* [What to do] Here are some records; copy every line that holds the word "Blogger".

Data to process Start Marker

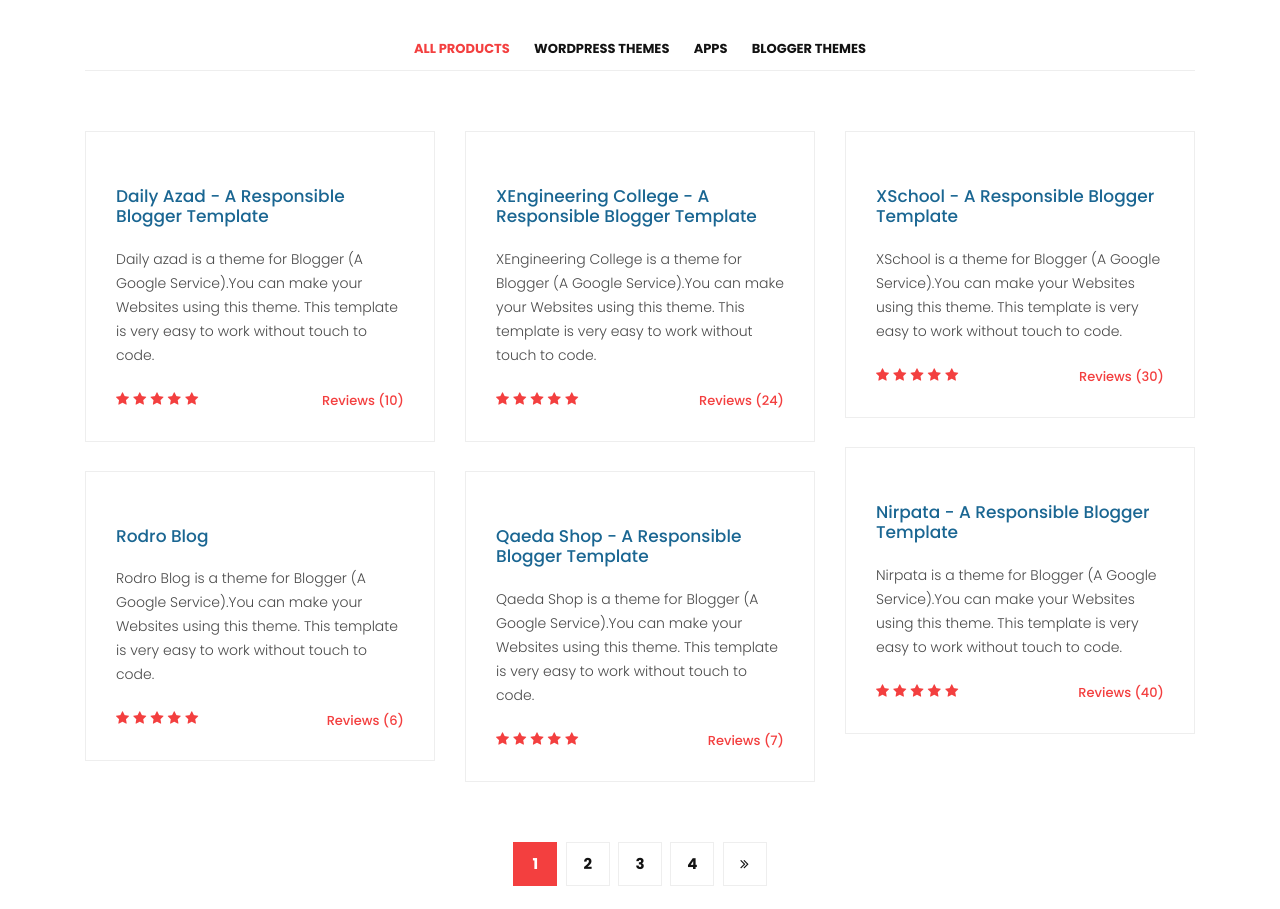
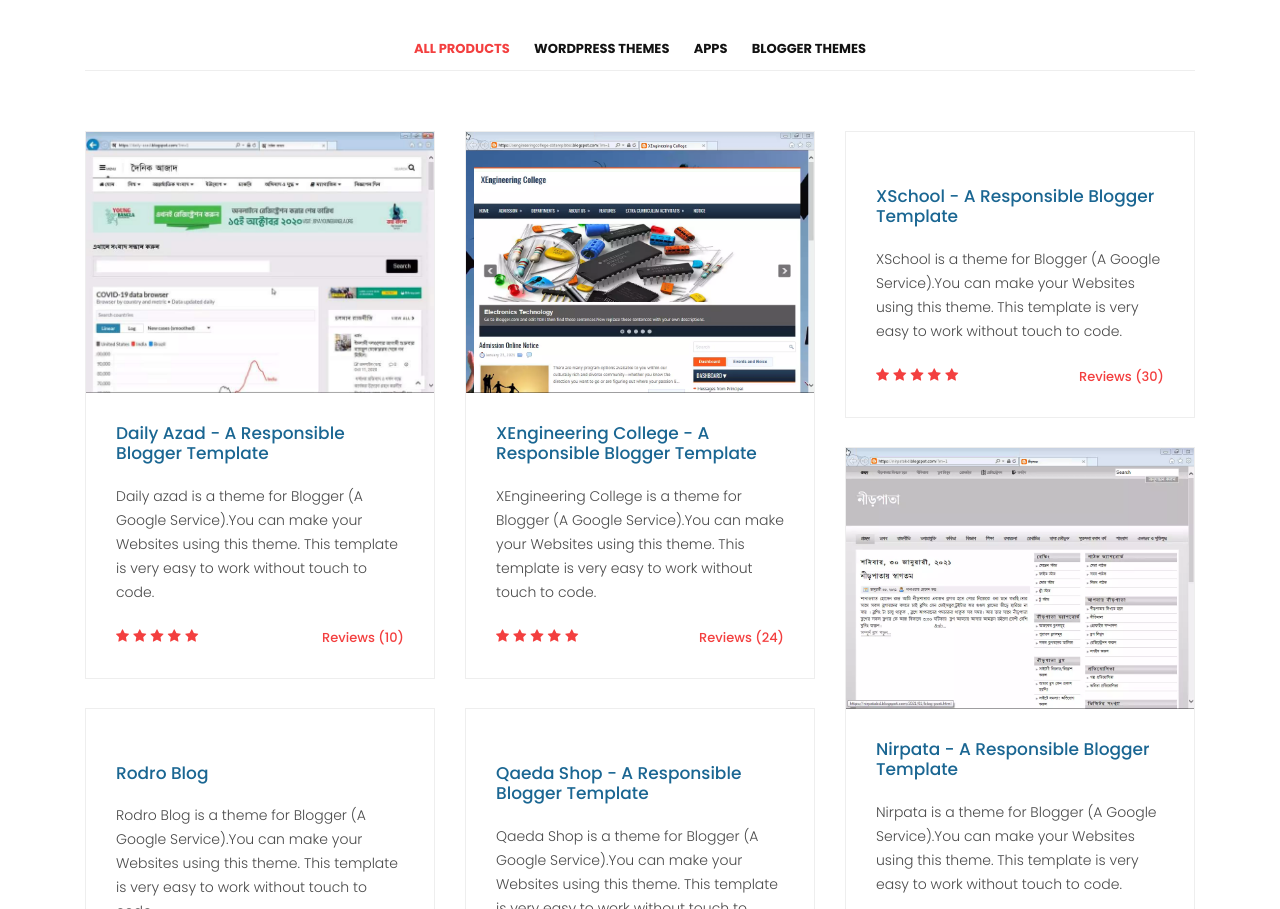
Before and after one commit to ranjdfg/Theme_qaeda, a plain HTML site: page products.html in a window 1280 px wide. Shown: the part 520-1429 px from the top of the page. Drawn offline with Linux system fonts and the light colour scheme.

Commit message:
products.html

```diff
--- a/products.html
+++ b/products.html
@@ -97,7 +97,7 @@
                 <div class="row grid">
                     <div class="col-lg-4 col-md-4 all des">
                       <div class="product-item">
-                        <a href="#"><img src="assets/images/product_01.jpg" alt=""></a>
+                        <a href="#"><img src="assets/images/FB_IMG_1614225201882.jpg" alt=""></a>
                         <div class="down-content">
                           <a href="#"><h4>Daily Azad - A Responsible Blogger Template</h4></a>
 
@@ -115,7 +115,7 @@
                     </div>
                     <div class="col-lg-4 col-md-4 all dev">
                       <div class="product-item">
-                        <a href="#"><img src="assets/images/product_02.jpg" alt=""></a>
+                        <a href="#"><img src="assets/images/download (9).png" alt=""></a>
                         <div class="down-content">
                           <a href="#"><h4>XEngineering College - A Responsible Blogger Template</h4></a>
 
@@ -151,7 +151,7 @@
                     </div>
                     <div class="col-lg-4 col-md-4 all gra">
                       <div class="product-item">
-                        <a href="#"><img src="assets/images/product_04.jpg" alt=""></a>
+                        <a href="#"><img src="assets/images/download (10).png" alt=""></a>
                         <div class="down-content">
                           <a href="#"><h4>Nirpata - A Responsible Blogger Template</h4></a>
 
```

Data to process End Marker

* [Solved problem]
                           <a href="#"><h4>Daily Azad - A Responsible Blogger Template</h4></a>
                           <a href="#"><h4>XEngineering College - A Responsible Blogger Template</h4></a>
                           <a href="#"><h4>Nirpata - A Responsible Blogger Template</h4></a>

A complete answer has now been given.